The main culprit has to be George Lucas. Foever tinkering with the Star Wars trilogy. Every time making them slightly worse than when they first hit the silver screen between 1977 and 1983. Gredo shooting first was the biggest sacrilegious change in most peoples opinion.
Then there is the other side of the coin. The good. I can think of two scenes that have been improved. As well as that there was quite a few pieces of cleaning up of 20 year old analogue compositing and removing the dust that built up between the different elements. For me the best example of scenes being improved is when the Millennium Falcon takes off from Docking Bay 94 and the next shot with stormtroopers looking at the escaping Millennium Falcon.
Another director who has, over the years, revisited one of his films. With a bit of a hit-and-miss approach. The director is Ridley Scott. The film is, as the one mentioned above, one of my favourite of all time. That being Blade Runner. Set six years in the future. Instead of what Lucas did to Star Wars, Scott has done some great alterations. As well as that, he did do some bad things to the films as well.
I love all the versions of the films. Friends can tell you I can bore them ridged about the film and the differences between each version.
The only thing I don’t like about the 1992, and other versions is the lack of Deckard’s voice overs. I love them. It sets the tone for what’s going to happen. A Tech Noir thriller. It gives the viewer a feel of a 40s Sam Spade-esque detective story but set sometime in the future. One of the original trailer has the same voice over feel to it [I can’t find the scene on youTube]
After that came The Director’s Cut. This was released ten years after the original hit the Silver Screen. It had, for some, the voice overs removed [Boo!] and the dreadful “happy ending” that was tacked on because “The Studio” made him do it. The clean ending is what makes this version. It also dips into the “Deckard is a replicant” mythos with the “Unicorn dream sequence” added.
Then in 2007 we got to see what Scott describes as the “Final Cut”. A mix of all previous versions including the preview versions. That version was used to gauge what an unexpected movie audience thought of the film. It just made the film better. It removed a lot of the annoying little continuity errors – both audio and visual ones.
I can go on and on about other films. Metropolis is another one of those films that have spent many years being butchered into a more “cinema friendly” version. Originally shown it ran to a huge 153 minutes. Then over the years it was butchered and butchered down to a 80 minute version for the 1984 re-release.

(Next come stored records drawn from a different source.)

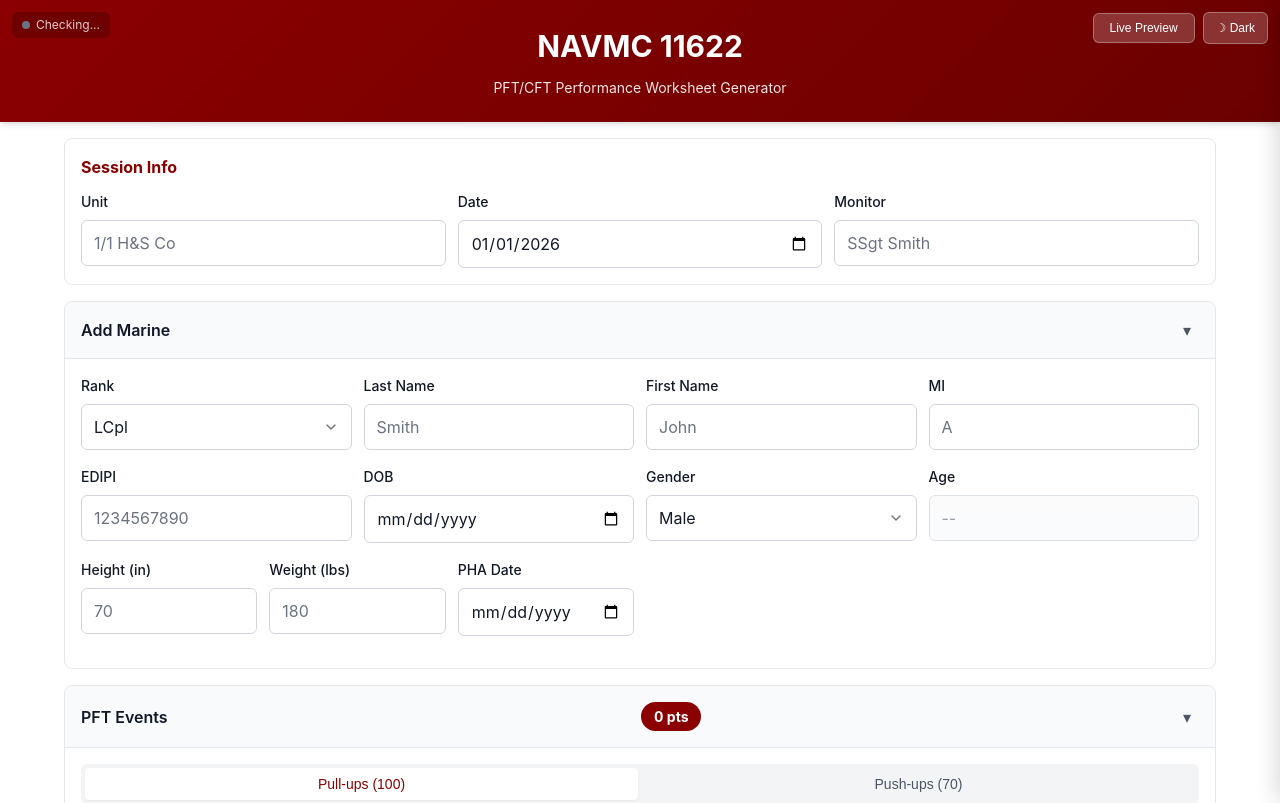
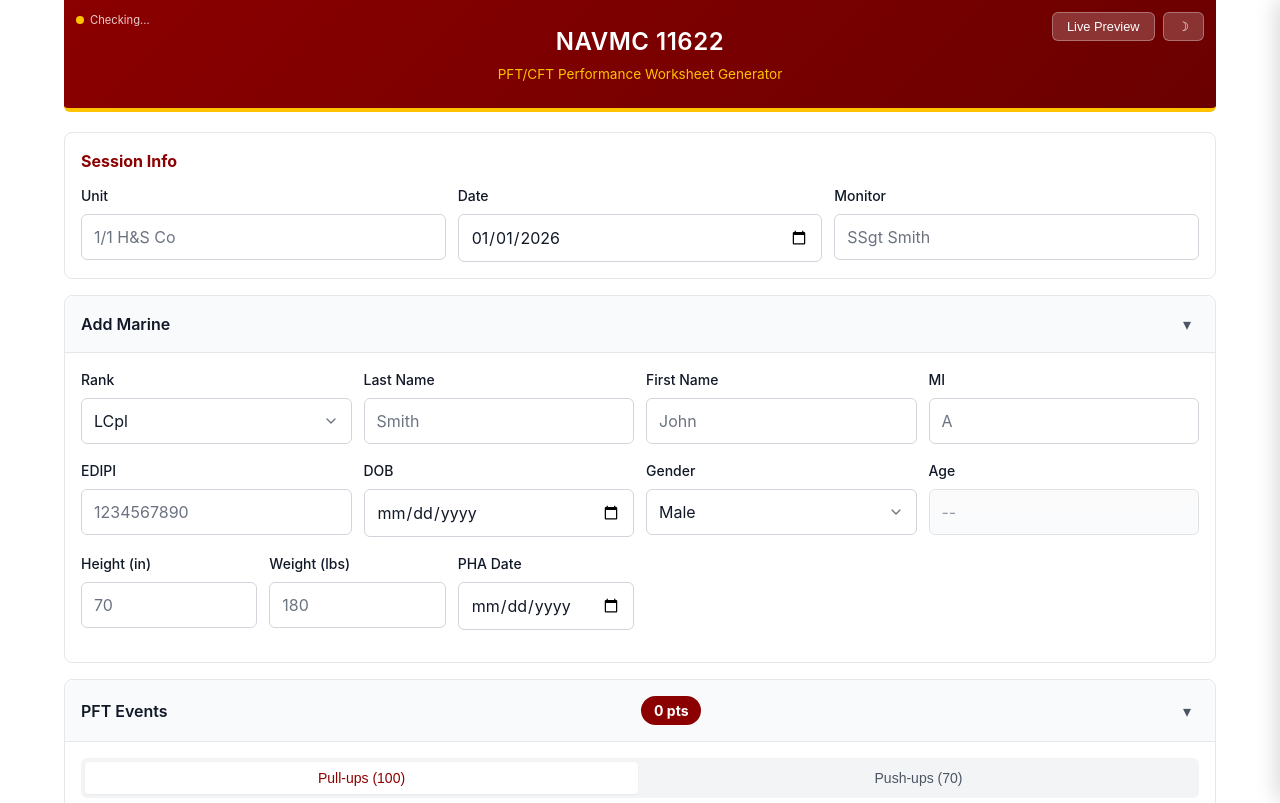
Before and after one commit to jeranaias/pft-cft-proctor, a plain HTML site: page index.html in a window 1280 px wide. Shown: the top 803 px of the page. Drawn offline with nearby package versions, Linux system fonts and the light colour scheme.

Commit message:
refactor: Match award-writeup-generator structure
- Restructured HTML to match working award generator pattern
- Live preview pane now outside container (top-level)
- Header inside container with position: relative
- New header-btn class for visible translucent buttons
- Gold accent border on header bottom
- Simplified footer inside container
- Updated element IDs to match (livePreviewPane, mainContainer)
- Fixed theme toggle icon

```diff
--- a/css/styles.css
+++ b/css/styles.css
@@ -226,24 +226,28 @@ body {
 /* ========================================
    Header
    ======================================== */
-.header {
+header {
   background: linear-gradient(135deg, var(--primary) 0%, var(--primary-dark) 100%);
-  color: var(--white);
-  padding: var(--space-6) 0;
+  padding: 24px 20px;
   text-align: center;
-  box-shadow: var(--shadow-md);
+  border-bottom: 4px solid var(--gold);
+  margin-bottom: 20px;
+  border-radius: 0 0 var(--radius-md) var(--radius-md);
   position: relative;
 }
 
-.header__title {
-  font-size: var(--text-2xl);
-  font-weight: var(--font-bold);
-  margin-bottom: var(--space-2);
-}
-
-.header__subtitle {
-  font-size: var(--text-sm);
-  opacity: 0.9;
+header h1 {
+  color: white;
+  font-size: 1.5rem;
+  font-weight: 600;
+  letter-spacing: 0.5px;
+  margin-bottom: 4px;
+}
+
+header .subtitle {
+  color: var(--gold);
+  font-size: 0.85rem;
+  font-weight: 400;
 }
 
 .header__controls {
@@ -1464,57 +1468,60 @@ body {
 /* ========================================
    Header Controls & Offline Indicator
    ======================================== */
-.header-profile {
-  position: absolute;
-  top: 12px;
-  left: 12px;
-}
-
 .header-controls {
   position: absolute;
   top: 12px;
   right: 12px;
   display: flex;
-  align-items: center;
   gap: 8px;
 }
 
-.header-controls .btn {
-  background: rgba(255, 255, 255, 0.2);
-  color: white;
-  border: 1px solid rgba(255, 255, 255, 0.3);
-}
-
-.header-controls .btn:hover {
-  background: rgba(255, 255, 255, 0.3);
-}
-
-.header-controls .btn.active {
+.header-btn {
+  background: rgba(255,255,255,0.2);
+  border: 1px solid rgba(255,255,255,0.3);
+  border-radius: var(--radius-md);
+  padding: 6px 14px;
+  cursor: pointer;
+  font-size: 0.8rem;
+  color: #fff;
+  transition: all 0.2s;
+  line-height: 1.2;
+}
+
+.header-btn:hover {
+  background: rgba(255,255,255,0.35);
+  transform: scale(1.02);
+}
+
+.header-btn.active {
   background: var(--gold);
   color: var(--primary-dark);
   border-color: var(--gold);
 }
 
-.offline-indicator {
+.offline-badge {
+  position: absolute;
+  top: 12px;
+  left: 12px;
   display: flex;
   align-items: center;
   gap: 6px;
-  font-size: var(--text-xs);
+  font-size: 0.7rem;
   color: rgba(255,255,255,0.8);
-  padding: 4px 10px;
-  background: rgba(0,0,0,0.2);
-  border-radius: var(--radius-md);
-}
-
-.offline-indicator .indicator-dot {
+}
+
+.offline-badge .indicator-dot {
   width: 8px;
   height: 8px;
   border-radius: 50%;
-  background: var(--gray-500);
-  transition: background 0.3s;
-}
-
-.offline-indicator.ready .indicator-dot {
+  background: var(--gold);
+}
+
+.offline-badge.offline .indicator-dot {
+  background: #ff6b6b;
+}
+
+.offline-badge.ready .indicator-dot {
   background: #4ade80;
 }
 
--- a/index.html
+++ b/index.html
@@ -20,28 +20,40 @@
   <!-- Skip Link -->
   <a href="#main" class="skip-link">Skip to main content</a>
 
-  <!-- Header -->
-  <header class="header no-print">
-    <div class="header-profile">
-      <div id="offline-indicator" class="offline-indicator">
+  <!-- Live Preview Pane -->
+  <div id="livePreviewPane" class="live-preview-pane">
+    <div class="preview-header">
+      <span>Live Preview</span>
+      <button type="button" class="preview-close" onclick="App.togglePreview()" aria-label="Close preview">&times;</button>
+    </div>
+    <div id="preview-loading" class="preview-loading">
+      <div class="spinner"></div>
+      <span>Generating preview...</span>
+    </div>
+    <iframe id="preview-frame" class="preview-frame" title="PDF Preview"></iframe>
+  </div>
+
+  <!-- Main Container -->
+  <div class="container" id="mainContainer">
+    <!-- Header -->
+    <header class="no-print">
+      <div class="header-controls">
+        <button id="preview-toggle" type="button" class="header-btn" onclick="App.togglePreview()" title="Ctrl+L">
+          Live Preview
+        </button>
+        <button id="theme-toggle" type="button" class="header-btn" onclick="App.toggleTheme()">
+          <span id="themeIcon">&#9789;</span>
+        </button>
+      </div>
+      <h1>NAVMC 11622</h1>
+      <p class="subtitle">PFT/CFT Performance Worksheet Generator</p>
+      <div id="offline-indicator" class="offline-badge">
         <span class="indicator-dot"></span>
         <span class="indicator-text">Checking...</span>
       </div>
-    </div>
-    <div class="container">
-      <h1 class="header__title">NAVMC 11622</h1>
-      <p class="header__subtitle">PFT/CFT Performance Worksheet Generator</p>
-    </div>
-    <div class="header-controls">
-      <button id="preview-toggle" class="btn btn--sm" onclick="App.togglePreview()" title="Ctrl+L">Live Preview</button>
-      <button id="theme-toggle" class="theme-toggle" onclick="App.toggleTheme()">☽ Dark</button>
-    </div>
-  </header>
+    </header>
 
-  <!-- Main Container (for side-by-side preview) -->
-  <div class="main-container">
-    <!-- Main Content -->
-    <main id="main" class="main-content container">
+    <main id="main">
 
       <!-- Session Info -->
       <div class="session-header">
@@ -373,18 +385,12 @@
 
     </main>
 
-    <!-- Live Preview Pane (Desktop) -->
-    <aside id="live-preview-pane" class="live-preview-pane no-print">
-      <div class="preview-header">
-        <span>Live Preview</span>
-        <button class="preview-close" onclick="App.togglePreview()" aria-label="Close preview">&times;</button>
-      </div>
-      <div id="preview-loading" class="preview-loading">
-        <div class="spinner"></div>
-        <span>Generating preview...</span>
-      </div>
-      <iframe id="preview-frame" class="preview-frame" title="PDF Preview"></iframe>
-    </aside>
+    <!-- Footer -->
+    <footer class="footer no-print">
+      <p>
+        <a href="https://github.com/jeranaias/pft-cft-proctor">GitHub</a> · MCO 6100.13A w/CH-4 · v2.0
+      </p>
+    </footer>
   </div>
 
   <!-- Preview Modal (Mobile) -->
@@ -397,15 +403,6 @@
       <div id="preview-content" class="preview-modal__body"></div>
     </div>
   </div>
-
-  <!-- Footer -->
-  <footer class="footer no-print">
-    <div class="container">
-      <p class="text-sm text-secondary text-center">
-        <a href="https://github.com/jeranaias/pft-cft-proctor">GitHub</a> · MCO 6100.13A w/CH-4 · v2.0
-      </p>
-    </div>
-  </footer>
 
   <!-- Scripts (order matters) -->
   <script src="https://cdnjs.cloudflare.com/ajax/libs/jspdf/2.5.1/jspdf.umd.min.js"></script>
--- a/js/app.js
+++ b/js/app.js
@@ -22,9 +22,10 @@ function setTheme(theme) {
 }
 
 function updateThemeButton(theme) {
-  const btn = Utils.$('theme-toggle');
-  if (btn) {
-    btn.textContent = theme === 'dark' ? '☀ Light' : '☽ Dark';
+  const icon = Utils.$('themeIcon');
+  if (icon) {
+    // Sun for dark mode (click to go light), Moon for light mode (click to go dark)
+    icon.innerHTML = theme === 'dark' ? '&#9788;' : '&#9789;';
   }
 }
 
--- a/js/preview-manager.js
+++ b/js/preview-manager.js
@@ -50,8 +50,8 @@ const PreviewManager = {
 
     this.previewEnabled = !this.previewEnabled;
 
-    const container = document.querySelector('.main-container');
-    const previewPane = Utils.$('live-preview-pane');
+    const container = Utils.$('mainContainer');
+    const previewPane = Utils.$('livePreviewPane');
     const toggleBtn = Utils.$('preview-toggle');
 
     if (this.previewEnabled) {
```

Over the last five years there has been two restorations of the film. This has now taken the film back to close to its premier length at 148 minutes.